Basics

Planning a beautiful, healthy, trouble-free yard begins with asking three basic questions:

  •   What kinds of grasses, trees, and other plants will thrive in my region?
  •   How many of each kind of plant do I want?
  •   How should they be placed and arranged in my yard?

The following strategies will boost the health of your yard and garden, and they will minimize pests, water and chemical usage, soil erosion, runoff, and pollution.

1. Start with a Plan

Begin with a well-planned design. Sketch your yard showing the location of existing structures, trees, shrubs, and grass. Graph paper will help you estimate your needs more accurately. As you plan, consider budget, appearance, function, maintenance, and water requirements. Test your soil and correct any deficiencies.

2. Reduce Thirsty Turf Grass Area

In most landscaped areas, turf grasses have the highest water demand and the highest maintenance requirements of all plants. Alternative plant areas and other forms of ground cover can reduce your ongoing expenditures of time, energy, and money. Group plants that have similar watering needs to prevent overwatering and excessive plant growth; and mulch around trees and bedded plants to discourage weeds, retain soil moisture, and insulate and protect plant root systems.

3. Grow Native Landscape Plants

Native plants are the best choice for trouble-free gardening. They need less water and fertilizer, and have fewer pest problems than plants imported from other areas.

4. Practice Diversity

Incorporate a variety of plants. Diverse plantings provide food and cover for a variety of living things. Diversity minimizes damage from pests because many attack only one plant species. A mix of compatible ground cover, low-growing, and medium-to-tall plants also enhances visual appeal.

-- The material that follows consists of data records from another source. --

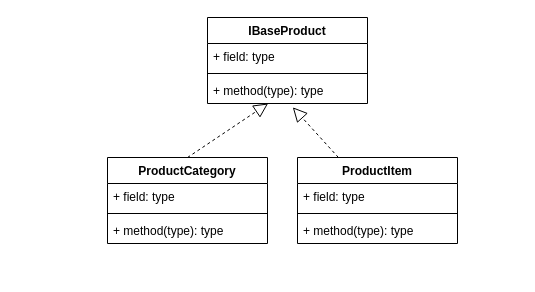
Earlier version of the draw.io diagram Untitled Diagram.drawio (LydsLido/philips-july-dp-2022). Source tidied: cells renumbered, new cells numbered last; positions are measured from the earlier drawing's top-left corner, leaving out a move shared by most shapes. Both pictures are drawn from the tidied source at 100%, with x=0, y=0 at pixel (107, 17).
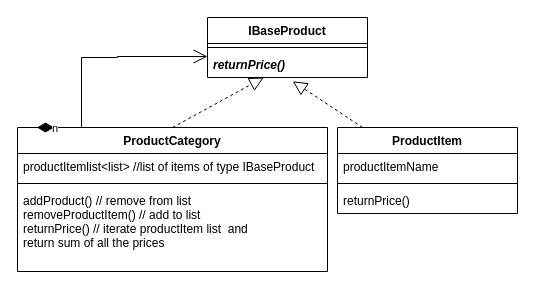
Above is the later version.

The edit, as a diff of the source:
```diff
@@
 <mxGraphModel>
   <root>
     <mxCell id="0" />
     <mxCell id="1" parent="0" />
     <mxCell id="2" value="ProductCategory" style="swimlane;fontStyle=1;align=center;verticalAlign=top;horizontal=1;startSize=26;" parent="1" vertex="1">
-      <mxGeometry y="140" width="160" height="86" as="geometry" />
+      <mxGeometry x="-90" y="110" width="310" height="144" as="geometry" />
     </mxCell>
-    <mxCell id="3" value="+ field: type" style="text;strokeColor=none;fillColor=none;align=left;verticalAlign=top;spacingLeft=4;spacingRight=4;overflow=hidden;" parent="2" vertex="1">
-      <mxGeometry y="26" width="160" height="26" as="geometry" />
+    <mxCell id="3" value="productItemlist&lt;list&gt; //list of items of type IBaseProduct" style="text;strokeColor=none;fillColor=none;align=left;verticalAlign=top;spacingLeft=4;spacingRight=4;overflow=hidden;" parent="2" vertex="1">
+      <mxGeometry y="26" width="310" height="26" as="geometry" />
     </mxCell>
     <mxCell id="4" style="line;strokeWidth=1;fillColor=none;align=left;verticalAlign=middle;spacingTop=-1;spacingLeft=3;spacingRight=3;labelPosition=right;" parent="2" vertex="1">
-      <mxGeometry y="52" width="160" height="8" as="geometry" />
+      <mxGeometry y="52" width="310" height="8" as="geometry" />
     </mxCell>
-    <mxCell id="5" value="+ method(type): type" style="text;strokeColor=none;fillColor=none;align=left;verticalAlign=top;spacingLeft=4;spacingRight=4;overflow=hidden;" parent="2" vertex="1">
-      <mxGeometry y="60" width="160" height="26" as="geometry" />
+    <mxCell id="5" value="addProduct() // remove from list&#10;removeProductItem() // add to list &#10;returnPrice() // iterate productItem list  and &#10;return sum of all the prices&#10;" style="text;strokeColor=none;fillColor=none;align=left;verticalAlign=top;spacingLeft=4;spacingRight=4;overflow=hidden;fontStyle=0;" parent="2" vertex="1">
+      <mxGeometry y="60" width="310" height="84" as="geometry" />
     </mxCell>
     <mxCell id="6" value="ProductItem" style="swimlane;fontStyle=1;align=center;verticalAlign=top;horizontal=1;startSize=26;" parent="1" vertex="1">
-      <mxGeometry x="190" y="140" width="160" height="86" as="geometry" />
+      <mxGeometry x="230" y="110" width="180" height="86" as="geometry" />
     </mxCell>
-    <mxCell id="7" value="+ field: type" style="text;strokeColor=none;fillColor=none;align=left;verticalAlign=top;spacingLeft=4;spacingRight=4;overflow=hidden;" parent="6" vertex="1">
-      <mxGeometry y="26" width="160" height="26" as="geometry" />
+    <mxCell id="7" value="productItemName" style="text;strokeColor=none;fillColor=none;align=left;verticalAlign=top;spacingLeft=4;spacingRight=4;overflow=hidden;" parent="6" vertex="1">
+      <mxGeometry y="26" width="180" height="26" as="geometry" />
     </mxCell>
     <mxCell id="8" style="line;strokeWidth=1;fillColor=none;align=left;verticalAlign=middle;spacingTop=-1;spacingLeft=3;spacingRight=3;labelPosition=right;" parent="6" vertex="1">
-      <mxGeometry y="52" width="160" height="8" as="geometry" />
+      <mxGeometry y="52" width="180" height="8" as="geometry" />
     </mxCell>
-    <mxCell id="9" value="+ method(type): type" style="text;strokeColor=none;fillColor=none;align=left;verticalAlign=top;spacingLeft=4;spacingRight=4;overflow=hidden;" parent="6" vertex="1">
-      <mxGeometry y="60" width="160" height="26" as="geometry" />
+    <mxCell id="9" value="returnPrice()" style="text;strokeColor=none;fillColor=none;align=left;verticalAlign=top;spacingLeft=4;spacingRight=4;overflow=hidden;" parent="6" vertex="1">
+      <mxGeometry y="60" width="180" height="26" as="geometry" />
     </mxCell>
     <mxCell id="10" value="IBaseProduct" style="swimlane;fontStyle=1;align=center;verticalAlign=top;horizontal=1;startSize=26;" parent="1" vertex="1">
-      <mxGeometry x="100" width="160" height="86" as="geometry" />
+      <mxGeometry x="100" width="160" height="60" as="geometry" />
     </mxCell>
-    <mxCell id="11" value="+ field: type" style="text;strokeColor=none;fillColor=none;align=left;verticalAlign=top;spacingLeft=4;spacingRight=4;overflow=hidden;" parent="10" vertex="1">
-      <mxGeometry y="26" width="160" height="26" as="geometry" />
-    </mxCell>
     <mxCell id="12" style="line;strokeWidth=1;fillColor=none;align=left;verticalAlign=middle;spacingTop=-1;spacingLeft=3;spacingRight=3;labelPosition=right;" parent="10" vertex="1">
-      <mxGeometry y="52" width="160" height="8" as="geometry" />
+      <mxGeometry y="26" width="160" height="8" as="geometry" />
     </mxCell>
-    <mxCell id="13" value="+ method(type): type" style="text;strokeColor=none;fillColor=none;align=left;verticalAlign=top;spacingLeft=4;spacingRight=4;overflow=hidden;points=[[0,0.5],[1,0.5]];portConstraint=eastwest;" parent="10" vertex="1">
-      <mxGeometry y="60" width="160" height="26" as="geometry" />
+    <mxCell id="13" value="returnPrice()" style="text;strokeColor=none;fillColor=none;align=left;verticalAlign=top;spacingLeft=4;spacingRight=4;overflow=hidden;points=[[0,0.5],[1,0.5]];portConstraint=eastwest;fontStyle=3;" parent="10" vertex="1">
+      <mxGeometry y="34" width="160" height="26" as="geometry" />
     </mxCell>
     <mxCell id="14" style="endArrow=block;dashed=1;endFill=0;endSize=12;html=1;rounded=0;exitX=0.5;exitY=0;exitDx=0;exitDy=0;" parent="1" edge="1" source="2" target="13">
       <mxGeometry relative="1" as="geometry" />
     </mxCell>
     <mxCell id="15" style="endArrow=block;dashed=1;endFill=0;endSize=12;html=1;rounded=0;entryX=0.533;entryY=1.146;entryDx=0;entryDy=0;entryPerimeter=0;" parent="1" edge="1" source="6" target="13">
       <mxGeometry relative="1" as="geometry" />
     </mxCell>
+    <mxCell id="16" value="n" style="endArrow=open;html=1;endSize=12;startArrow=diamondThin;startSize=14;startFill=1;edgeStyle=orthogonalEdgeStyle;align=left;verticalAlign=bottom;rounded=0;exitX=0.063;exitY=0;exitDx=0;exitDy=0;exitPerimeter=0;entryX=0;entryY=0.5;entryDx=0;entryDy=0;" parent="1" edge="1" source="2">
+      <mxGeometry x="-0.89" y="-10" relative="1" as="geometry">
+        <mxPoint x="100" y="39" as="targetPoint" />
+        <Array as="points">
+          <mxPoint x="-26" y="40" />
+          <mxPoint x="10" y="40" />
+          <mxPoint x="10" y="39" />
+        </Array>
+      </mxGeometry>
+    </mxCell>
   </root>
 </mxGraphModel>
```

5. Install Low-Maintenance Design Features

Lawn edging and hard surfaces between turf and other landscape features reduce weeds, trimming, and use of herbicides. Dense plantings provide shade that keeps out invading weeds. Avoid narrow strips or odd shapes of turf grass that will be difficult to irrigate without wasting water.

6. Minimize Soil Disturbance

Avoid frequent, deep cultivation, which can damage plant roots, dry out the soil, disturb healthy soil organisms, and bring weed seeds to the surface where they will germinate.

7. Design Your Landscape to Minimize Runoff Pollution

Take note of slopes, and consider including buffer zones of turf grass or other thick vegetation to absorb runoff from buildings and patios, and to reduce runoff into driveways and streets. Place plants with higher water requirements on the lower end of slopes.

8. Put Trees to Work Reducing Your Energy Costs

Trees not only increase residential property value, they attract songbirds and other entertaining wildlife. In addition, deciduous trees planted appropriately along the south and west sides of buildings can reduce summer air conditioning costs by up to 20 percent. In winter they lose their leaves, allowing the sun’s rays to shine through and warm your house.

Additional Resources:

For more information

Regarding the design and planning of your yard, see Local Resources for contacts your county extension office, city environmental office, local garden center, and other organizations in your area. These sources can help you design a yard that is appropriate to your climate, soil, and other local features.